The Marx Brothers reinvented comedy for the sound era, but had to tone down their sheer anarchy (a little) to score their biggest hit.
A French masterpiece about upper-class romantic games, played blithely as the world teeters on disaster.
If Frank Capra’s particular brand of idealistic American mythmaking feels dated today, that may be more our problem than his.
This iconic Horror classic has lost some of its power to shock, but still elicits sympathy for its “Monster.”
Fred Astaire and Ginger Rogers bringing dancing to maybe its greatest heights. The rest of the movie, who cares?
It’s well over three hours, is super racist, and features a very unlikable heroine. It’s also maybe the single biggest hit of all time.

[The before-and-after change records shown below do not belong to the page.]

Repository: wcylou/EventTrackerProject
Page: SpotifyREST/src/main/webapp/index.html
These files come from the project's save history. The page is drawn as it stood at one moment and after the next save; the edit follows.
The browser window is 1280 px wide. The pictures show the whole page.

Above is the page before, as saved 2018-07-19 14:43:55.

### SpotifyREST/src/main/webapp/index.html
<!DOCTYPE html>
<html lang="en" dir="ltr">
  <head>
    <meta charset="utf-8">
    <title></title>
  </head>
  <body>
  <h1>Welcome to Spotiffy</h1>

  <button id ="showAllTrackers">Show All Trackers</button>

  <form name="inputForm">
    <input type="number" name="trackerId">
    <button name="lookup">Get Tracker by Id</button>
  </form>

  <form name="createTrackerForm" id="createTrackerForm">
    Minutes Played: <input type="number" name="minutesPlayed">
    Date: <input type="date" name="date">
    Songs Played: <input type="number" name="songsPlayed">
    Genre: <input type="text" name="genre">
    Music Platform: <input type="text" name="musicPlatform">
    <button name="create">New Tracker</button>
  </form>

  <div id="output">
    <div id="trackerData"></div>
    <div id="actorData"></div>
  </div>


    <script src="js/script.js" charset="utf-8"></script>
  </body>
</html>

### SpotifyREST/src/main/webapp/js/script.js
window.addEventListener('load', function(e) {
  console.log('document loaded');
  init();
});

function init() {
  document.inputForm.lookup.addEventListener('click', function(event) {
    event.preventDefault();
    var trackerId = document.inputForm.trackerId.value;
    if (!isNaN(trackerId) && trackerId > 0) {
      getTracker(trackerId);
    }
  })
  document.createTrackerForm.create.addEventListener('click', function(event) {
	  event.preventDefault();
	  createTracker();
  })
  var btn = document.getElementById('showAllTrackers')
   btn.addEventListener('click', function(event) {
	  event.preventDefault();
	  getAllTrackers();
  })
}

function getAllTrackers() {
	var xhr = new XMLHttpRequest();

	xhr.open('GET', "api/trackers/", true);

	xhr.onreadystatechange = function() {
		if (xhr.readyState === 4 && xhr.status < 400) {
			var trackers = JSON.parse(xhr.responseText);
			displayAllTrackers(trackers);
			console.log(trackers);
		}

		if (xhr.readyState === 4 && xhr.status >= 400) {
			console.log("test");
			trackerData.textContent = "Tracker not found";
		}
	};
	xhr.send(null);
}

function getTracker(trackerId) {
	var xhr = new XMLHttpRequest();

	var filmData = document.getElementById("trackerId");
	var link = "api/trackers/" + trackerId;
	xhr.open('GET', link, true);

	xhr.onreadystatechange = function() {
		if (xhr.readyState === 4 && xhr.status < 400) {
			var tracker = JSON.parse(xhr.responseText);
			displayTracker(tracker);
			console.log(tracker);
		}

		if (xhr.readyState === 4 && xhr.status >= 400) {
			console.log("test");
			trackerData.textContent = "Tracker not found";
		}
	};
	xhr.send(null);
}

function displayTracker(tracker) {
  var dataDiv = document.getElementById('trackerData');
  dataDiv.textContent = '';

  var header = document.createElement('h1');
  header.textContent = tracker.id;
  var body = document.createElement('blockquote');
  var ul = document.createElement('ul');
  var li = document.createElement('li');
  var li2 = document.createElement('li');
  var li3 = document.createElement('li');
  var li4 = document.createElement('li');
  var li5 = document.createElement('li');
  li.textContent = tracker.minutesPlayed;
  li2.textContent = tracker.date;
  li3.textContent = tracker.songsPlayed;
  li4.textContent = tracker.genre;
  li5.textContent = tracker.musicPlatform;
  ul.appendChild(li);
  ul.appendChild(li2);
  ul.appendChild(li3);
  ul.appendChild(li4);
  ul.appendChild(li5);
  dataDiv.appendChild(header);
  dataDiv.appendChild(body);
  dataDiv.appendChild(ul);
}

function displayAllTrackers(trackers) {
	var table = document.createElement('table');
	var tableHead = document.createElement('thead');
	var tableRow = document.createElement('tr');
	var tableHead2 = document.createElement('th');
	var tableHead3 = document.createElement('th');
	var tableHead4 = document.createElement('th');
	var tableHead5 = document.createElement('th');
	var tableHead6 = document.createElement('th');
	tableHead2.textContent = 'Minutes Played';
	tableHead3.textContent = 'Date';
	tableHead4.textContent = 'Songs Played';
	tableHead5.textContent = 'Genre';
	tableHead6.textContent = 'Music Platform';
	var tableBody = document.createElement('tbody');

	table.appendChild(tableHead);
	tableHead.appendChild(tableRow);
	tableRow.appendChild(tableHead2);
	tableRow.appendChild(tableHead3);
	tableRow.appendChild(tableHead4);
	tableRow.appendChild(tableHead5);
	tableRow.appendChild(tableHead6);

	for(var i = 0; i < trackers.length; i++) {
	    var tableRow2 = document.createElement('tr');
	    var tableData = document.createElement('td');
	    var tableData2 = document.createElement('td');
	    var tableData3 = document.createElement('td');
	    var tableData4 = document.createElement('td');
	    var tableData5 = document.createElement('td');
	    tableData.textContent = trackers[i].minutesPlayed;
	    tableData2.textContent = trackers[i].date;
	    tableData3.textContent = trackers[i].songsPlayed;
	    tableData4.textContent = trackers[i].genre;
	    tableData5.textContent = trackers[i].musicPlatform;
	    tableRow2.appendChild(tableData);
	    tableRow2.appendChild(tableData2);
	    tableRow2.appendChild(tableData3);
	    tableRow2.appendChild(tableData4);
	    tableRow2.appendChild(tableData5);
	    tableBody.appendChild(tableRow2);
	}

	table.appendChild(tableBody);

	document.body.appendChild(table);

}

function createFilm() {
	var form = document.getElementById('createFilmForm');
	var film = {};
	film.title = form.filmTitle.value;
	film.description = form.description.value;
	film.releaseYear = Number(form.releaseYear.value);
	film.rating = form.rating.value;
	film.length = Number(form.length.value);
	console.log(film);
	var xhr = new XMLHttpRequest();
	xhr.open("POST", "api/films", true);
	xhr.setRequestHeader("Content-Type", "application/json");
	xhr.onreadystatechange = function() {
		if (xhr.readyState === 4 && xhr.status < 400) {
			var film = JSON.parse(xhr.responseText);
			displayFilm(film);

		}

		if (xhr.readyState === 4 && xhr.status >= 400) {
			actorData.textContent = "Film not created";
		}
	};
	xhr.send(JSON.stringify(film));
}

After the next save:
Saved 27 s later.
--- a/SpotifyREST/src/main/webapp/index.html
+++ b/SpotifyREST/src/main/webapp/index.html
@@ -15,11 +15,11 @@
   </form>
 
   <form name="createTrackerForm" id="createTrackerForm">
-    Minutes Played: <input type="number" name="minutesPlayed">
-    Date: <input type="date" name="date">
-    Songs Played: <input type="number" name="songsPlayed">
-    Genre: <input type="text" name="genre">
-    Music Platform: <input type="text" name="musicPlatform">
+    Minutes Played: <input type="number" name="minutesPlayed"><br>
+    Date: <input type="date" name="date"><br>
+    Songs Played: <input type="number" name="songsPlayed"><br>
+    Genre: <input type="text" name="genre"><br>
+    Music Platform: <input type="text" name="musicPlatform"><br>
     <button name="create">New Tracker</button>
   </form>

Perhaps the best known of all screwball comedies, it is a bit too aggressively madcap for me.
Maybe the first feature film dealing with themes of homosexuality, it feels surprisingly fresh today.
Charlie Chaplin’s Tramp helps a flowergirl regain her sight in perhaps his most iconic silent comedy.